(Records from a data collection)
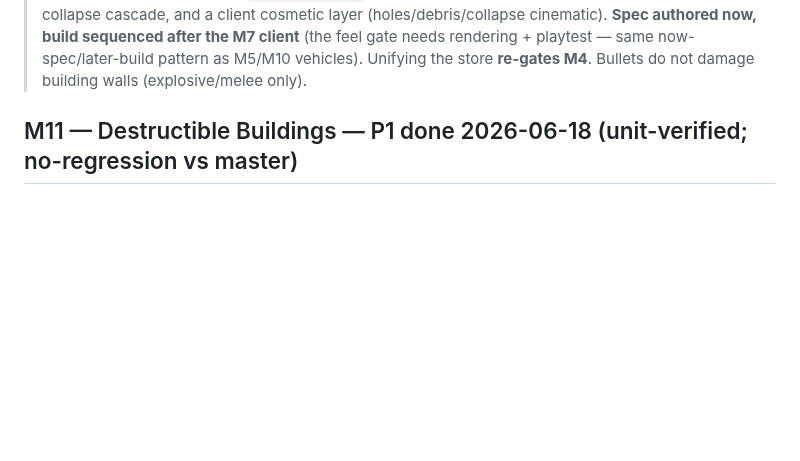
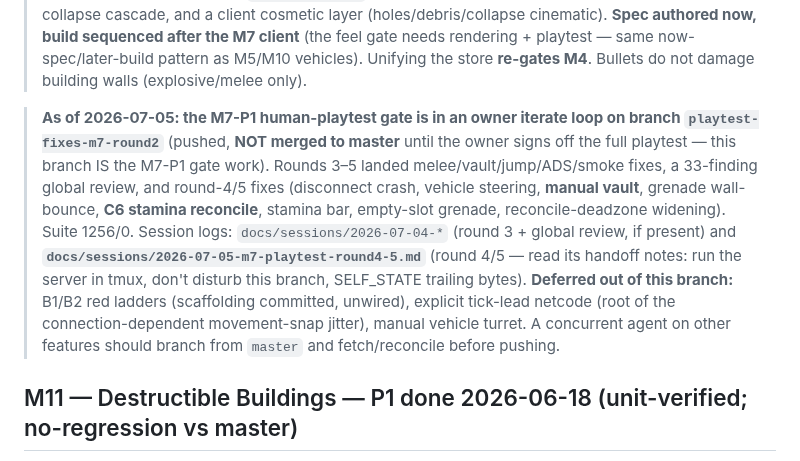
Before and after one commit to Rollese/blockfire, a Markdown page: docs/TASKS.md, the part around the change. GitHub-like rendering; blank space fills up the shorter version.

```diff
--- a/docs/TASKS.md
+++ b/docs/TASKS.md
@@ -41,6 +41,8 @@ Canonical source of truth for what's being worked on. Claim a task (set owner +
 > **As of 2026-06-17: M5.5 (Combat Depth II) added** from the BattleBit feature-gap review. It is sim-layer and bot-gated like M4.5, but its **ballistics model is an input to the in-flight M7-C2** (bullet drop changes client prediction — decided now so M7 builds projectile-aware, not hit-scan). The remaining M5.5 phases follow the M4.5→M7 pattern (prove mechanics + budget headlessly; tune feel on the visual client). Two accepted gap-review items are presentation and live in **M7** instead: the **death-recap card (M7-P1)** and **audio (M7-P2)**.
 >
 > **As of 2026-06-18: M11 (Destructible Buildings) added** (owner-directed — "destruction + gunplay feel are the most important parts of the game"). BattleBit-style destructible map buildings on the M4 substrate: a unified chunked `StructureStore` (0.25 m / 64-bit chunk masks), support-reachability collapse cascade, and a client cosmetic layer (holes/debris/collapse cinematic). **Spec authored now, build sequenced after the M7 client** (the feel gate needs rendering + playtest — same now-spec/later-build pattern as M5/M10 vehicles). Unifying the store **re-gates M4**. Bullets do not damage building walls (explosive/melee only).
+
+> **As of 2026-07-05: the M7-P1 human-playtest gate is in an owner iterate loop on branch `playtest-fixes-m7-round2`** (pushed, **NOT merged to master** until the owner signs off the full playtest — this branch IS the M7-P1 gate work). Rounds 3–5 landed melee/vault/jump/ADS/smoke fixes, a 33-finding global review, and round-4/5 fixes (disconnect crash, vehicle steering, **manual vault**, grenade wall-bounce, **C6 stamina reconcile**, stamina bar, empty-slot grenade, reconcile-deadzone widening). Suite 1256/0. Session logs: `docs/sessions/2026-07-04-*` (round 3 + global review, if present) and **`docs/sessions/2026-07-05-m7-playtest-round4-5.md`** (round 4/5 — read its handoff notes: run the server in tmux, don't disturb this branch, SELF_STATE trailing bytes). **Deferred out of this branch:** B1/B2 red ladders (scaffolding committed, unwired), explicit tick-lead netcode (root of the connection-dependent movement-snap jitter), manual vehicle turret. A concurrent agent on other features should branch from `master` and fetch/reconcile before pushing.
 
 ## M11 — Destructible Buildings — P1 done 2026-06-18 (unit-verified; no-regression vs master)
 
```
Also changed, not shown: docs/sessions/2026-07-05-m7-playtest-round4-5.md (added, +80 -0 lines), docs/specs/wire-protocol-registry.md (+1 -1 lines).
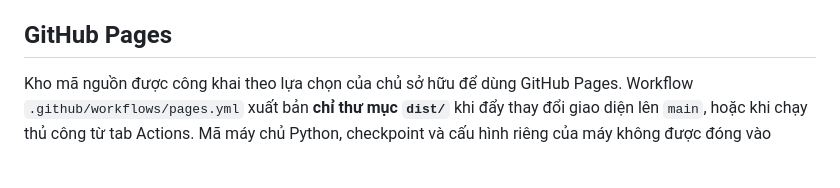
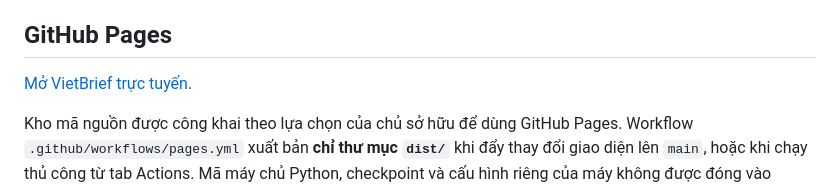
Before and after one commit to TangNgocPhung/vietbrief-demo, a Markdown page: README.md, the part around the change. Rendered like a GitHub page; blank space fills up the shorter version.

Commit message:
Link published GitHub Pages demo

```diff
--- a/README.md
+++ b/README.md
@@ -13,6 +13,8 @@ python server.py
 Mở **http://127.0.0.1:8765** để thử chế độ trích xuất câu. Kho mã nguồn không chứa checkpoint, môi trường `.venv`, `models.json` hoặc dữ liệu Test. Để chạy mT5/ViT5 sau khi clone, làm theo mục **Nối mô hình thật**; có thể sao chép thư mục `models/` từ bản demo đã cấu hình trên máy này và tạo `models.json` với đường dẫn tương ứng.
 
 ## GitHub Pages
+
+[Mở VietBrief trực tuyến](https://tangngocphung.github.io/vietbrief-demo/).
 
 Kho mã nguồn được công khai theo lựa chọn của chủ sở hữu để dùng GitHub Pages. Workflow `.github/workflows/pages.yml` xuất bản **chỉ thư mục `dist/`** khi đẩy thay đổi giao diện lên `main`, hoặc khi chạy thủ công từ tab Actions. Mã máy chủ Python, checkpoint và cấu hình riêng của máy không được đóng vào website.
 
```
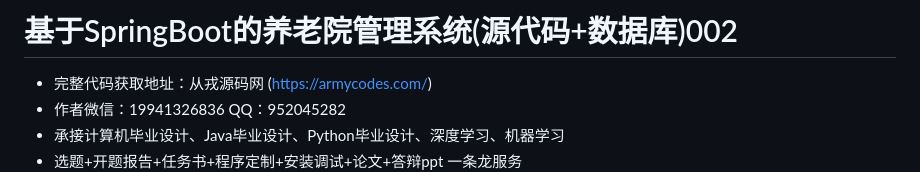
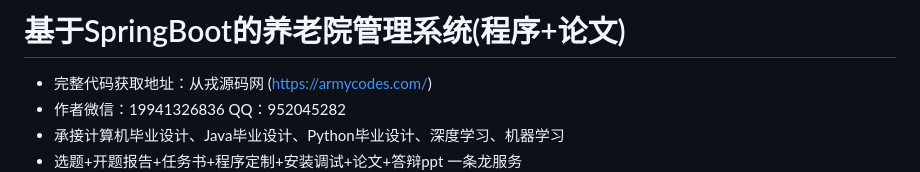
Before and after one commit to 3212618475/No22hospitalRegistePublic, a Markdown page: README.md, the part around the change. Drawn GitHub-style.

```diff
--- a/README.md
+++ b/README.md
@@ -1,4 +1,4 @@
-基于SpringBoot的养老院管理系统(源代码+数据库)002
+基于SpringBoot的养老院管理系统(程序+论文)
 =
 - 完整代码获取地址：从戎源码网 ([https://armycodes.com/](https://armycodes.com/))
 - 作者微信：19941326836  QQ：952045282
```
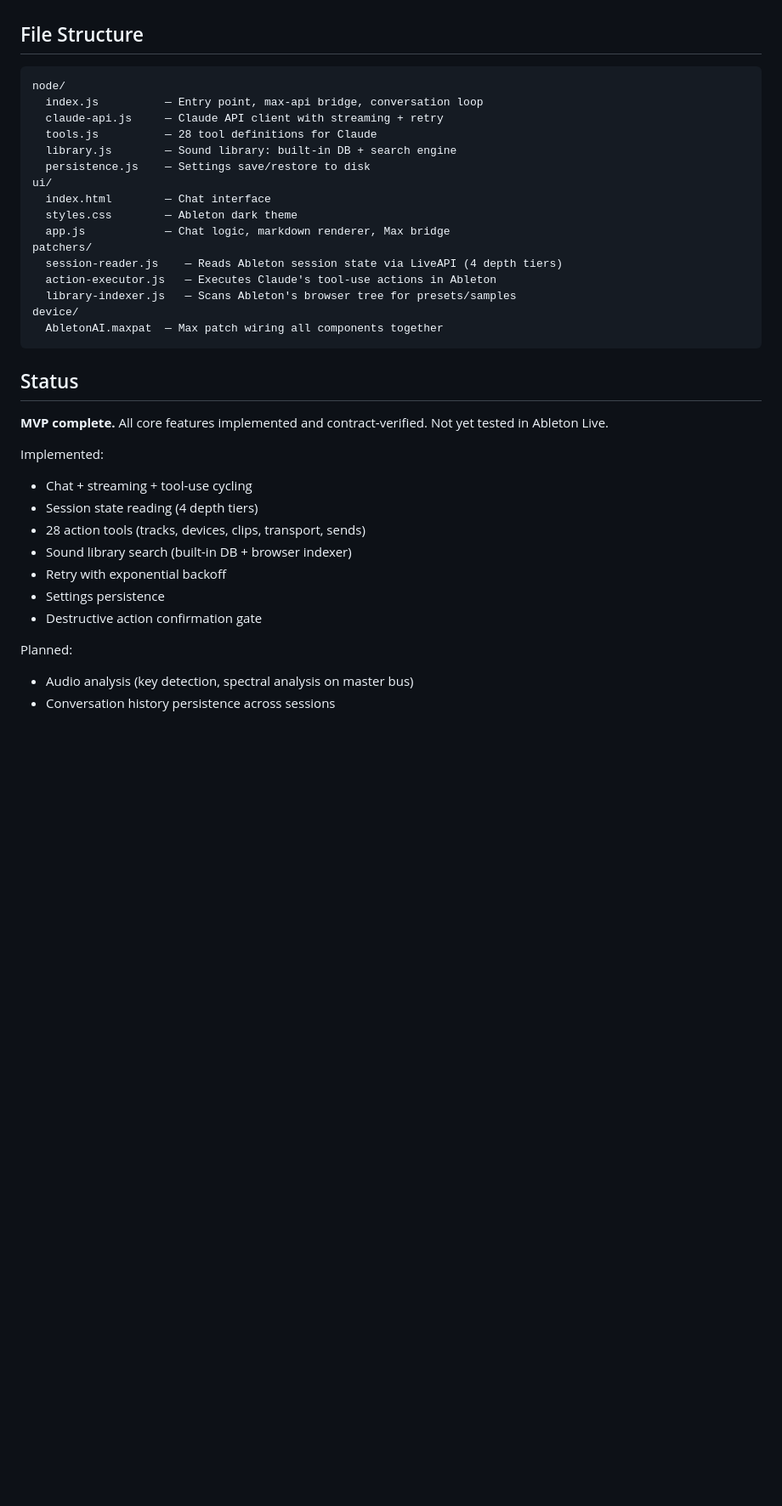
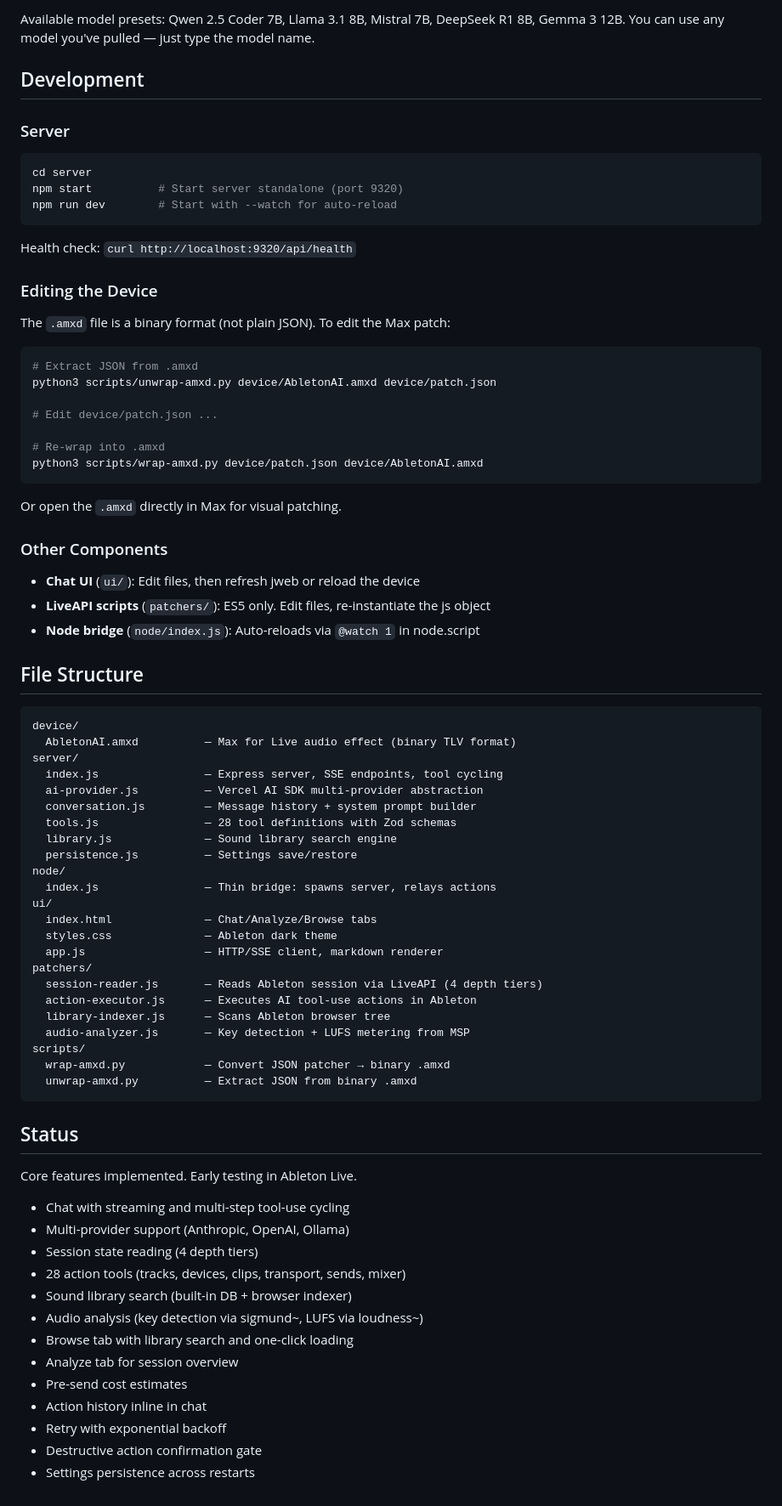
Before and after one commit to aaronb305/ableton-ai-producer, a Markdown page: README.md, the part around one of its changes. Shown at 85% size. GitHub-like rendering; blank space fills up the shorter version.

````diff
--- a/README.md
+++ b/README.md
@@ -52,38 +84,81 @@ User Input (jweb) → Max patch → node.script (Claude API) → Max patch → j
+Available model presets: Qwen 2.5 Coder 7B, Llama 3.1 8B, Mistral 7B, DeepSeek R1 8B, Gemma 3 12B. You can use any model you've pulled — just type the model name.
+
+## Development
+
+### Server
+
+```bash
+cd server
+npm start          # Start server standalone (port 9320)
+npm run dev        # Start with --watch for auto-reload
+```
+
+Health check: `curl http://localhost:9320/api/health`
+
+### Editing the Device
+
+The `.amxd` file is a binary format (not plain JSON). To edit the Max patch:
+
+```bash
+# Extract JSON from .amxd
+python3 scripts/unwrap-amxd.py device/AbletonAI.amxd device/patch.json
+
+# Edit device/patch.json ...
+
+# Re-wrap into .amxd
+python3 scripts/wrap-amxd.py device/patch.json device/AbletonAI.amxd
+```
+
+Or open the `.amxd` directly in Max for visual patching.
+
+### Other Components
+
+- **Chat UI** (`ui/`): Edit files, then refresh jweb or reload the device
+- **LiveAPI scripts** (`patchers/`): ES5 only. Edit files, re-instantiate the js object
+- **Node bridge** (`node/index.js`): Auto-reloads via `@watch 1` in node.script
 
 ## File Structure
 
 ```
+device/
+  AbletonAI.amxd          — Max for Live audio effect (binary TLV format)
+server/
+  index.js                — Express server, SSE endpoints, tool cycling
+  ai-provider.js          — Vercel AI SDK multi-provider abstraction
+  conversation.js         — Message history + system prompt builder
+  tools.js                — 28 tool definitions with Zod schemas
+  library.js              — Sound library search engine
+  persistence.js          — Settings save/restore
 node/
-  index.js          — Entry point, max-api bridge, conversation loop
-  claude-api.js     — Claude API client with streaming + retry
-  tools.js          — 28 tool definitions for Claude
-  library.js        — Sound library: built-in DB + search engine
-  persistence.js    — Settings save/restore to disk
+  index.js                — Thin bridge: spawns server, relays actions
 ui/
-  index.html        — Chat interface
-  styles.css        — Ableton dark theme
-  app.js            — Chat logic, markdown renderer, Max bridge
+  index.html              — Chat/Analyze/Browse tabs
+  styles.css              — Ableton dark theme
+  app.js                  — HTTP/SSE client, markdown renderer
 patchers/
-  session-reader.js    — Reads Ableton session state via LiveAPI (4 depth tiers)
-  action-executor.js   — Executes Claude's tool-use actions in Ableton
-  library-indexer.js   — Scans Ableton's browser tree for presets/samples
-device/
-  AbletonAI.maxpat  — Max patch wiring all components together
+  session-reader.js       — Reads Ableton session via LiveAPI (4 depth tiers)
+  action-executor.js      — Executes AI tool-use actions in Ableton
+  library-indexer.js      — Scans Ableton browser tree
+  audio-analyzer.js       — Key detection + LUFS metering from MSP
+scripts/
+  wrap-amxd.py            — Convert JSON patcher → binary .amxd
+  unwrap-amxd.py          — Extract JSON from binary .amxd
 ```
 
 ## Status
 
-**MVP complete.** All core features implemented and contract-verified. Not yet tested in Ableton Live.
+Core features implemented. Early testing in Ableton Live.
 
-Implemented:
-- Chat + streaming + tool-use cycling
+- Chat with streaming and multi-step tool-use cycling
+- Multi-provider support (Anthropic, OpenAI, Ollama)
 - Session state reading (4 depth tiers)
-- 28 action tools (tracks, devices, clips, transport, sends)
+- 28 action tools (tracks, devices, clips, transport, sends, mixer)
 - Sound library search (built-in DB + browser indexer)
+- Audio analysis (key detection via sigmund~, LUFS via loudness~)
+- Browse tab with library search and one-click loading
+- Analyze tab for session overview
+- Pre-send cost estimates
+- Action history inline in chat
 - Retry with exponential backoff
-- Settings persistence
 - Destructive action confirmation gate
-
-Planned:
-- Audio analysis (key detection, spectral analysis on master bus)
-- Conversation history persistence across sessions
+- Settings persistence across restarts
````
Also changed, not shown: other parts of README.md (+62 -30 lines).
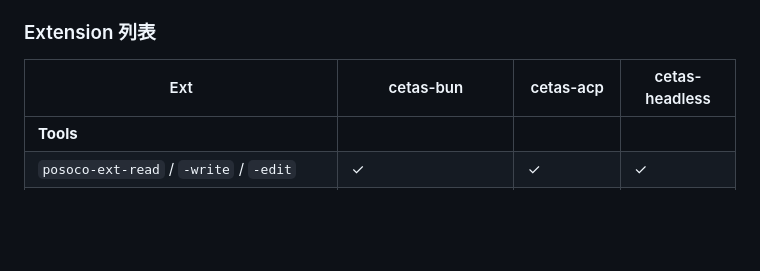
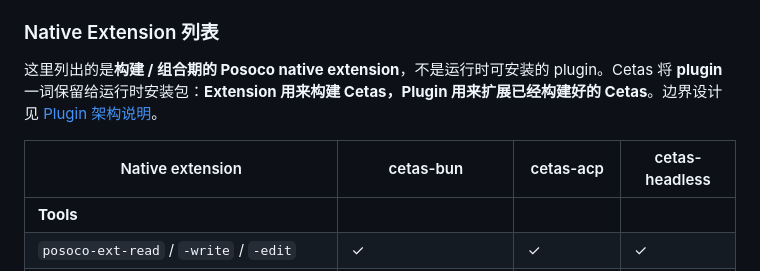
Before and after one commit to colmugx/cetas, a Markdown page: README-zh.md, the part around the change. Drawn GitHub-style; blank space fills up the shorter version.

Commit message:
docs: distinguish native extensions from plugins

```diff
--- a/README-zh.md
+++ b/README-zh.md
@@ -61,9 +61,14 @@ moon build --target native --release
 - `CETAS_HOME` 可覆盖 Cetas 主目录（settings、凭据、sessions）；默认取 `HOME`。
 - `<cwd>/.mcp.json`（覆盖 `~/.cetas/mcp.json`）声明的 MCP server 默认在第一轮才懒连接；设置 `CETAS_MCP_MODE=eager` 可改为启动时全部连接。
 
-### Extension 列表
+### Native Extension 列表
 
-| Ext | cetas-bun | cetas-acp | cetas-headless |
+这里列出的是**构建 / 组合期的 Posoco native extension**，不是运行时可安装的
+plugin。Cetas 将 **plugin** 一词保留给运行时安装包：**Extension 用来构建
+Cetas，Plugin 用来扩展已经构建好的 Cetas**。边界设计见
+[Plugin 架构说明](docs/plugin-architecture.md)。
+
+| Native extension | cetas-bun | cetas-acp | cetas-headless |
 |---|---|---|---|
 | **Tools** | | | |
 | `posoco-ext-read` / `-write` / `-edit` | ✓ | ✓ | ✓ |
```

### EXERCISE PROMPT
All lines of the records above that carry the word "renderer" should be listed.

### YOUR RESPONSE
-  app.js            — Chat logic, markdown renderer, Max bridge
+  app.js                  — HTTP/SSE client, markdown renderer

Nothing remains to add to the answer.